Peter Dobers CITY MANAGEMENT, IMAGES AND EMERGING URBAN ENTREPRENEURSHIP Big cities have the power to absorb the interests of many. We can read carefully written texts by social scientists and historians like Georg Simmel’s (1903) Die Grosstädte und das Geistesleben or Peter Hall’s (1998) monument Cities in Civilization. We can read fascinating novels about the crazy life in Los Angeles and New York like Mike Davis’s City of Quartz and Breat Easton Ellis’s American Psycho. We can listen to concerts associated with the cities of Brandenburg and New York in music composed by Johann Sebastian Bach’s Brandenburg Concertos or George Gershwin’s Rhapsody in Blue. And we can view films set in Berlin and New York – Alexander Döblin’s Alexander-Platz and Woody Allen’s Manhattan (which appropriately enough was accompanied by several excerpts from Rhapsody in Blue). However, these creations perceive the city as a built background, as a stage planned by administrators and politicians, on which anonymous urban life and the quest for identities takes place. On the one hand, urban planners and politicians wish to influence the way people behave on the city stage through detailed plans. Their ideal is that once these plans have been performed by citizens and workers, tourists and visitors, urban order will exist once and for all. According to this view the city is about structures and models rather than about processes and practices. Insufficient attention is therefore given to the actual running of the city, the city management aspects of urban life. On...

You are not authenticated to view the full text of this chapter or article.

Elgaronline requires a subscription or purchase to access the full text of books or journals. Please login through your library system or with your personal username and password on the homepage.

Non-subscribers can freely search the site, view abstracts/ extracts and download selected front matter and introductory chapters for personal use.

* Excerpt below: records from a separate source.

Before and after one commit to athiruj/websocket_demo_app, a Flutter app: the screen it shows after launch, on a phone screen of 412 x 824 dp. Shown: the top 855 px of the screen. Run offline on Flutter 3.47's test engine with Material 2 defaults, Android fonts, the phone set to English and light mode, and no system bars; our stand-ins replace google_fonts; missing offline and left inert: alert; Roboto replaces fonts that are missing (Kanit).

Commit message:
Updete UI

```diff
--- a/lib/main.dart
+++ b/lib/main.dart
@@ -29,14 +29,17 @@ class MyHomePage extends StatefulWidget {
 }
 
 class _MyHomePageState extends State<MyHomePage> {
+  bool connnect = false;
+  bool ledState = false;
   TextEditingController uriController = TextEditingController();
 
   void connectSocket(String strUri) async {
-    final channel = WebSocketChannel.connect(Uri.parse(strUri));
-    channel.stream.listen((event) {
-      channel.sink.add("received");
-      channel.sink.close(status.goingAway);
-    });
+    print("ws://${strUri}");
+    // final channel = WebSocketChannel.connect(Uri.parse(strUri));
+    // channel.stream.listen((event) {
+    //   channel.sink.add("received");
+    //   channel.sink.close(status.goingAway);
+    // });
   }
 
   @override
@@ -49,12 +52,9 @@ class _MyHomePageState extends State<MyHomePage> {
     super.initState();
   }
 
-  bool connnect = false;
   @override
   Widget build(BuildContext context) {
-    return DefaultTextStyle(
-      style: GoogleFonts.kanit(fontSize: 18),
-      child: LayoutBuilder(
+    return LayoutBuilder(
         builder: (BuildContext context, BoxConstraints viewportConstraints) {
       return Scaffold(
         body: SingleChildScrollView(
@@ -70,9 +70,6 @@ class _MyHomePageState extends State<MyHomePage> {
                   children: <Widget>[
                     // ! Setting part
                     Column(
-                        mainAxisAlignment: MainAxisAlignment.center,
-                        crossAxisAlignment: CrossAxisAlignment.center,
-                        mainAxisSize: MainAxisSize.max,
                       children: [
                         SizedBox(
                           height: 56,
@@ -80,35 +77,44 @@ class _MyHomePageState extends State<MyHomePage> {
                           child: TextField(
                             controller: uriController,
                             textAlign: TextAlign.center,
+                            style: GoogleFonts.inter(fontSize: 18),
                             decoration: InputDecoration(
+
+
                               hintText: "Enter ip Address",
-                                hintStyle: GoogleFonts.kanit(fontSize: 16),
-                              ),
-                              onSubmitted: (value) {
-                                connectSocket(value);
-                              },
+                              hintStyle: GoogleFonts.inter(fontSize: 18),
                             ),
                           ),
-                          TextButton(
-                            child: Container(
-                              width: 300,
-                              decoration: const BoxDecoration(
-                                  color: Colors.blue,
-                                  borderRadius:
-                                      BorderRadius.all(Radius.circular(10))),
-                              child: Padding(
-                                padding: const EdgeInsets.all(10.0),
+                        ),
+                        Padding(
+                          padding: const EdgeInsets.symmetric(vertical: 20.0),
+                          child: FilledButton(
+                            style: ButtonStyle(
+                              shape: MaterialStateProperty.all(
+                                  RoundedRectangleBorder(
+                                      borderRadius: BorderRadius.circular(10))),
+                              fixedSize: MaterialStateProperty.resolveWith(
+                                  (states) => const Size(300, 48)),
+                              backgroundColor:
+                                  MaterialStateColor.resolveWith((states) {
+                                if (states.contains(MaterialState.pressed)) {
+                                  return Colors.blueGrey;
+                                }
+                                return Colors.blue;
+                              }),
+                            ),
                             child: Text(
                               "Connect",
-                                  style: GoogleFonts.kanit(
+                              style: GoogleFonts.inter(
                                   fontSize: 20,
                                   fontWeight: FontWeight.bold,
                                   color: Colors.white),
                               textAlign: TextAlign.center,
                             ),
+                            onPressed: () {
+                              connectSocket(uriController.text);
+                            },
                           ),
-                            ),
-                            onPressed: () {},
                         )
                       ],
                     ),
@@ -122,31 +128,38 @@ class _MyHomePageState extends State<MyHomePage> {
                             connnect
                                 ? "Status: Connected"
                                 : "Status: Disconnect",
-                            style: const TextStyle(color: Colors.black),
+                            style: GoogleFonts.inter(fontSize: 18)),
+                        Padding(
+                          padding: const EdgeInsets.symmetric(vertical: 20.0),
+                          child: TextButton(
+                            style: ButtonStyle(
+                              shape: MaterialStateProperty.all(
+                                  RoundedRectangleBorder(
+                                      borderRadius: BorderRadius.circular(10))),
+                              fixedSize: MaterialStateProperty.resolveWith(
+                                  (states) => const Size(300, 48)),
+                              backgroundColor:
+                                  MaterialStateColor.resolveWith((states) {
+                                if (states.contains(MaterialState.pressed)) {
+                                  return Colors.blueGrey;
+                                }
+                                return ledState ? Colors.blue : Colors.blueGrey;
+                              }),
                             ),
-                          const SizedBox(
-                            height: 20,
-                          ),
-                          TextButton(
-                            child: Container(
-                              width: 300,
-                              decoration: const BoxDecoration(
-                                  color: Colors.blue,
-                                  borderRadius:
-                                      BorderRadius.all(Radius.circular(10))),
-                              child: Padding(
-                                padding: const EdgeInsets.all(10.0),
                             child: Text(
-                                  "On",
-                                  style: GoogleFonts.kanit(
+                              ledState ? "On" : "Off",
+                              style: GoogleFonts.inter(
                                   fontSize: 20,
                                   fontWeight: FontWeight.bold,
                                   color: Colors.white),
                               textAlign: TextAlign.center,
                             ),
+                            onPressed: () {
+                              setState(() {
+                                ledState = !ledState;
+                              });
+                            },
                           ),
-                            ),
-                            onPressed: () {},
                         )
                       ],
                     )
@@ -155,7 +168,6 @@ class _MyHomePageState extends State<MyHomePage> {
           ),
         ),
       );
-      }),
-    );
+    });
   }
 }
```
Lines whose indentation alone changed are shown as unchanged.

Your library may not have purchased all subject areas. If you are authenticated and think you should have access to this title, please contact your librarian.

Further information

or login to access all content.